Mississippi Levels Way Up, Barges At Full Load
By WKyStar Staff
CAIRO, IL - Rapid snowmelt upstream, and relief from drought conditions have helped to bring the upper Mississippi River from dangerously low levels to minor flooding in a matter of days.
At Chester, Illinois on March 2nd, the river level was a scant six feet, but by Wednesday afternoon it had swelled more than 21 feet deeper to flood stage at 27.69 feet. St. Louis is back over 21 feet after negative hydrograph readings through the winter were wiped out by the melting of consecutive 10-inch snows across the Missouri River basin.
The bulge of snowmelt runoff has made its way this weekend to the confluence of the Mississippi and Ohio Rivers at Cairo, where a flood warning is in effect until Tuesday for Alexander and Pulaski counties in Illinois, as well as Ballard, Carlisle, Hickman and Fulton in Kentucky.
This is a stark difference from the past winter, when barges had to travel half-empty to avoid running aground between Cape Girardeau and St. Louis. The river hit a historic low point on New Years Day, and barges had to take turns getting through suddenly-narrow passages. Underwater rock formations that were usually well below the hulls of towboats had to be excavated, and the threat of a complete shutdown of river traffic could have crippled commercial transport of commodities throughout the Midwest.

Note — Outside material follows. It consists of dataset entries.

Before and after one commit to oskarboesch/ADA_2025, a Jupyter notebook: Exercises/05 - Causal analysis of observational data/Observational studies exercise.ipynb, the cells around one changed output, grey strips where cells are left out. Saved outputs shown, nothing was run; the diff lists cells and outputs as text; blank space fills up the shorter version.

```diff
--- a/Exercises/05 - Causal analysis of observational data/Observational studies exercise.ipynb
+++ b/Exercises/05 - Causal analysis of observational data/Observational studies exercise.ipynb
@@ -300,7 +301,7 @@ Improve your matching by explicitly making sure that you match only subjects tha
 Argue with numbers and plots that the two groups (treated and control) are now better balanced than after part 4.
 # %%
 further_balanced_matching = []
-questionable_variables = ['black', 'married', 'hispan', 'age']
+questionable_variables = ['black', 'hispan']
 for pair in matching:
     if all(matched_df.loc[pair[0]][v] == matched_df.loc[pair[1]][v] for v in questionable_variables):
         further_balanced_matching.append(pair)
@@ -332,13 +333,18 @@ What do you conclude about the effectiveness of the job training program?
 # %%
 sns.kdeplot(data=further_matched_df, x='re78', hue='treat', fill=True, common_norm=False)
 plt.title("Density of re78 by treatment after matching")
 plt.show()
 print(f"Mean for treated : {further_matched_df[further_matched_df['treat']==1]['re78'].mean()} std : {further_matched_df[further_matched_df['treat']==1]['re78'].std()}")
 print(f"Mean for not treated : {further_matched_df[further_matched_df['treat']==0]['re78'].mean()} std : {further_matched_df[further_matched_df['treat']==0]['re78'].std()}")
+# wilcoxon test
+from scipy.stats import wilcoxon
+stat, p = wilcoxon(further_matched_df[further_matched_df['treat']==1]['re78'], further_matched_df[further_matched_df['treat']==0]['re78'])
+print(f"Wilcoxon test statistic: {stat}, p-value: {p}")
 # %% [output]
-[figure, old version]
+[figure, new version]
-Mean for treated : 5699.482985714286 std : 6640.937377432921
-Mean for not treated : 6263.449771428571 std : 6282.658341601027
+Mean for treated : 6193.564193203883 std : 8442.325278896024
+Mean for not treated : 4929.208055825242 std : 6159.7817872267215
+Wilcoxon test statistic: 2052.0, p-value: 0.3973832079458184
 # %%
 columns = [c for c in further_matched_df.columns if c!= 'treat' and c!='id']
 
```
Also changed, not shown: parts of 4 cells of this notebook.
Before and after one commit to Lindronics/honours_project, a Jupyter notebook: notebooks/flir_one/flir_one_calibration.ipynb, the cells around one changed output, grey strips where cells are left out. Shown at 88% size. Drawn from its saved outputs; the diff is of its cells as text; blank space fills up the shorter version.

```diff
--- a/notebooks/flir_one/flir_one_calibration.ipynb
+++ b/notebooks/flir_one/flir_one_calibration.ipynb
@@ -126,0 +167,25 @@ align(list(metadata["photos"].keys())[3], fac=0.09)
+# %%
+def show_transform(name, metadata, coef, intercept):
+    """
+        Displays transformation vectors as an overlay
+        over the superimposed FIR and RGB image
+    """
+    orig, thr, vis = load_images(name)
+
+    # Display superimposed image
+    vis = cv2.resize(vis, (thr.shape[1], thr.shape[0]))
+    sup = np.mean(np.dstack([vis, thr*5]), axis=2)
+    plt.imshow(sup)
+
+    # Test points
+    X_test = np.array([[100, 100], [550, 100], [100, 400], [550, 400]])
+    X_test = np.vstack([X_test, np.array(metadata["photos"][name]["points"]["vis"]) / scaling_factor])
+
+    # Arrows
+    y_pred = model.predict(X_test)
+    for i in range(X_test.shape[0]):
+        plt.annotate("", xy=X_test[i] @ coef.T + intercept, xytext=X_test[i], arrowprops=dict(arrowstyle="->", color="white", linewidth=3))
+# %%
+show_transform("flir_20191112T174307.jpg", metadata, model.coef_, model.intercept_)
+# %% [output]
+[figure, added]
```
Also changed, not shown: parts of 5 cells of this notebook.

For most of the Midwest, 2012 was one of the hottest and driest summers ever. Western Kentucky and southern Illinois made up the bullseye of a large region of "exceptional" drought, the most severe level on the National Drought Monitor. Now our area has returned to normal moisture conditions, and timely rains have gone a long way toward replenishing many ponds and streams.
However, barge company officials are wary about the future. They say it will take still more sustained rain and snow through the year to avoid a repeat of the recent drastic situation.